The Walter H. Capps Center for the Study of Ethics, Religion, and Public Life at UCSB promotes discussion of how ethical teachings and values relate to civic life – at local, national, and global levels. It is committed to the fundamental belief that public dialogue and an informed and engaged citizenry are vital to democratic society. Non-partisan and non-sectarian, the Center seeks to strengthen and extend the principles on which such diverse, modern society rests, namely, tolerance and respect for the views of others, the practice of civility, and efforts at achieving the common good.


New Resources for Family Students

If you are a grad student with children, the Graduate Division has developed two new resources for you!

Resource #1: GradSpace Page

GradSpace is a resource site for graduate students at UCSB. Currently, it is hosted on GauchoSpace. You'll find information about campus resources for students with children, parent support and education in the community, and childcare resources. Follow these steps to access GradSpace:

  1. Make sure that you have activated your UCSB NetID.
  2. Click here to enroll in the GradSpace community.
  3. Click on the "Family Students" tab.

Resource #2: Facebook Page

For more information, contact Shawn Warner-Garcia, Graduate Division's professional development peer advisor.


UCSB Campus Community Invited to First Gaucho Wellness Committee Meeting

The following invitation comes from the UCSB Gaucho Wellness Committee to all UC Santa Barbara students, faculty, and staff:

March 25, 2014

TO: The Campus Community

FROM: UCSB Gaucho Wellness Committee

RE:  Invitation to the First Gaucho Wellness Committee Meeting

Wednesday, April 2, noon to 1 p.m., Student Resource Building (SRB) 2154

Dear Colleagues,

Are you an advocate for the overall happiness of staff on campus? Would you like to help promote community and networking across campus?

Do you want to help promote the fantastic resources that exist in our community that staff might not be aware of?

If so, please join the Gaucho Wellness Committee for its very first meeting: Wednesday, April 2, noon to 1 p.m. in the Student Resource Building, Room 2154.

The Gaucho Wellness Committee is a product of a Gaucho U cohort project this year. We strive to serve as a resource for staff and faculty that will share information, resources and events pertaining to the overall wellness of our campus community. This includes, but is not limited to physical, mental, social, environmental and financial wellness.

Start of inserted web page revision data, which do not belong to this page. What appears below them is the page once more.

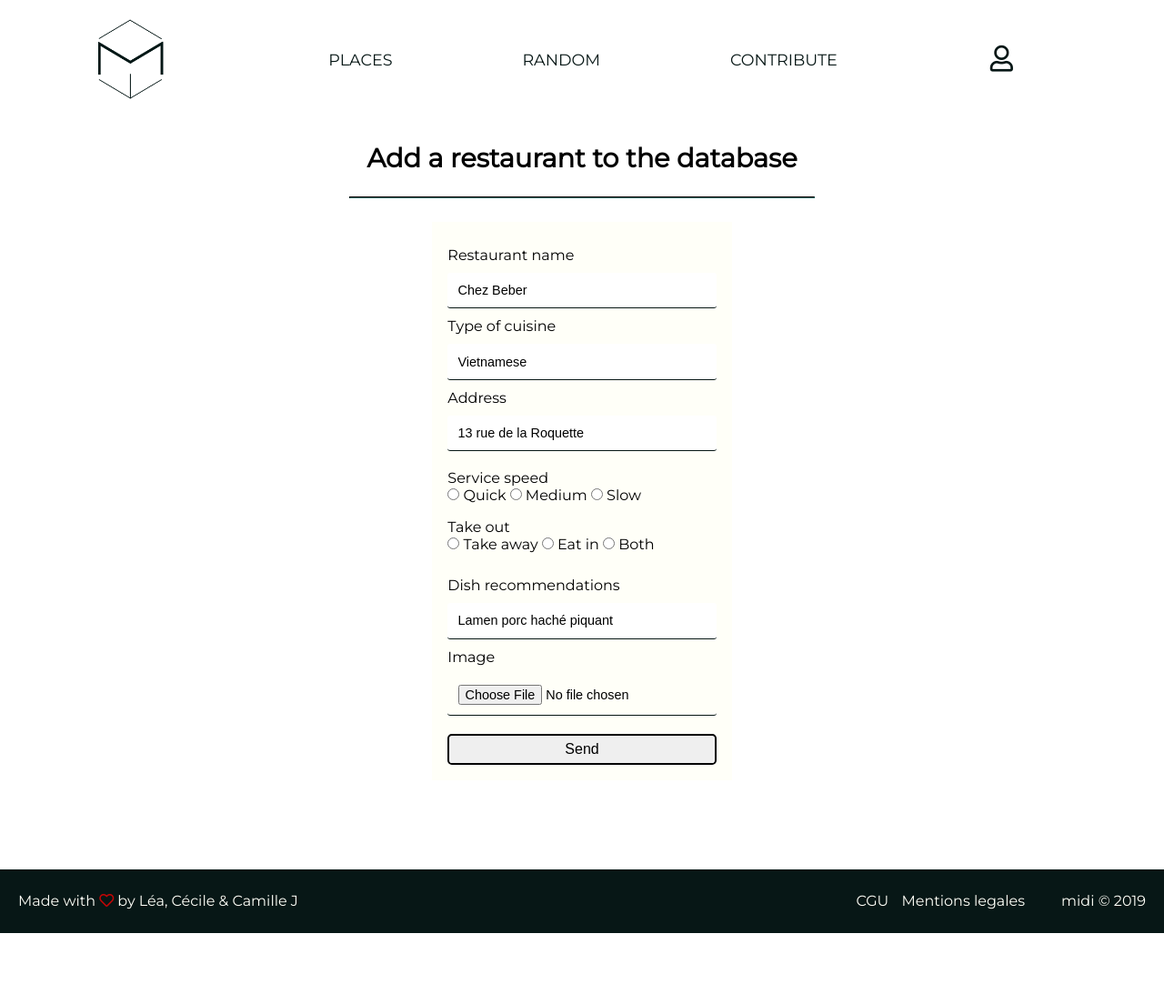
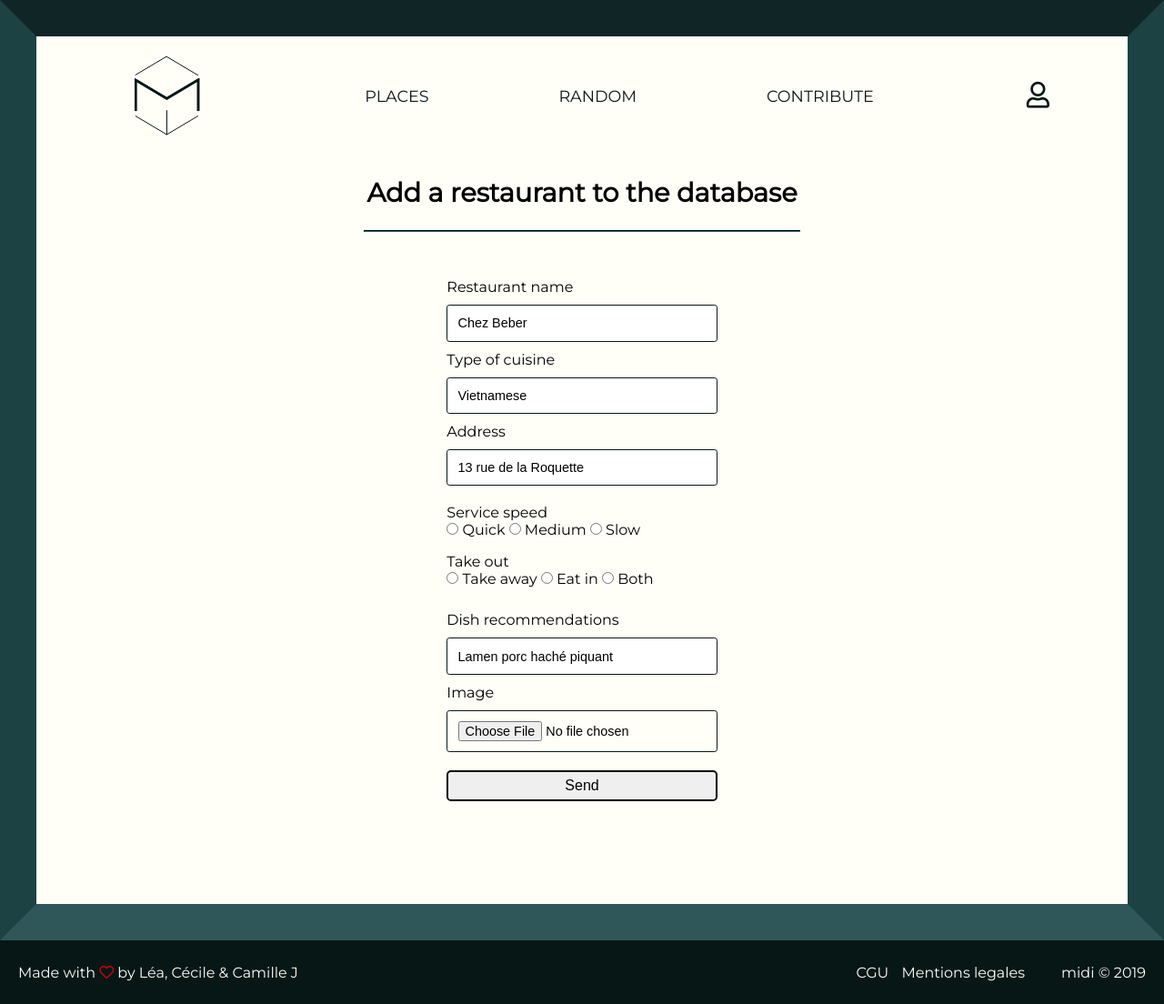
Before and after one commit to sheshiru/midi, a Node server app: page /admin-forms in a window 1280 px wide. Shown: the whole page at 91% size. Before the commit the page ends 1026 px from the top, so only its background shows below. Run offline with Node 20, Linux system fonts and the light colour scheme; some libraries are stand-ins or nearby versions; some web fonts are replaced.

Commit message:
final commit?

```diff
--- a/public/css/forms.css
+++ b/public/css/forms.css
@@ -60,10 +60,7 @@ USER/ADMIN FORM
 
 #user_add_form input,
 #admin-add-form input {
-  border-bottom: 1px solid #071716;
-  border-top: 0px solid #fffff8;
-  border-right: 0px solid #fffff8;
-  border-left: 0px solid #fffff8;
+  border: 1px solid #071716;
   padding: 0.7rem;
   border-radius: 0.2rem;
   font-size: 0.9rem;
--- a/routes/index.js
+++ b/routes/index.js
@@ -156,7 +156,8 @@ router.get("/restaurants/tag/:typeOfCuisine", (req, res) => {
 });
 
 router.get("/admin-forms", (req, res) => {
-  res.render("admin-forms", { navlayout: true });
+  let bigWrapper = "wrapper-pages";
+  res.render("admin-forms", { navlayout: true, bigWrapper });
 });
 
 router.get("/wishlist", (req, res) => {
```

In the future, we plan to implement our own events and initiatives.  

For more information, please visit or contact us at Please share your ideas with us!

Thank you.

The UCSB Gaucho Wellness Committee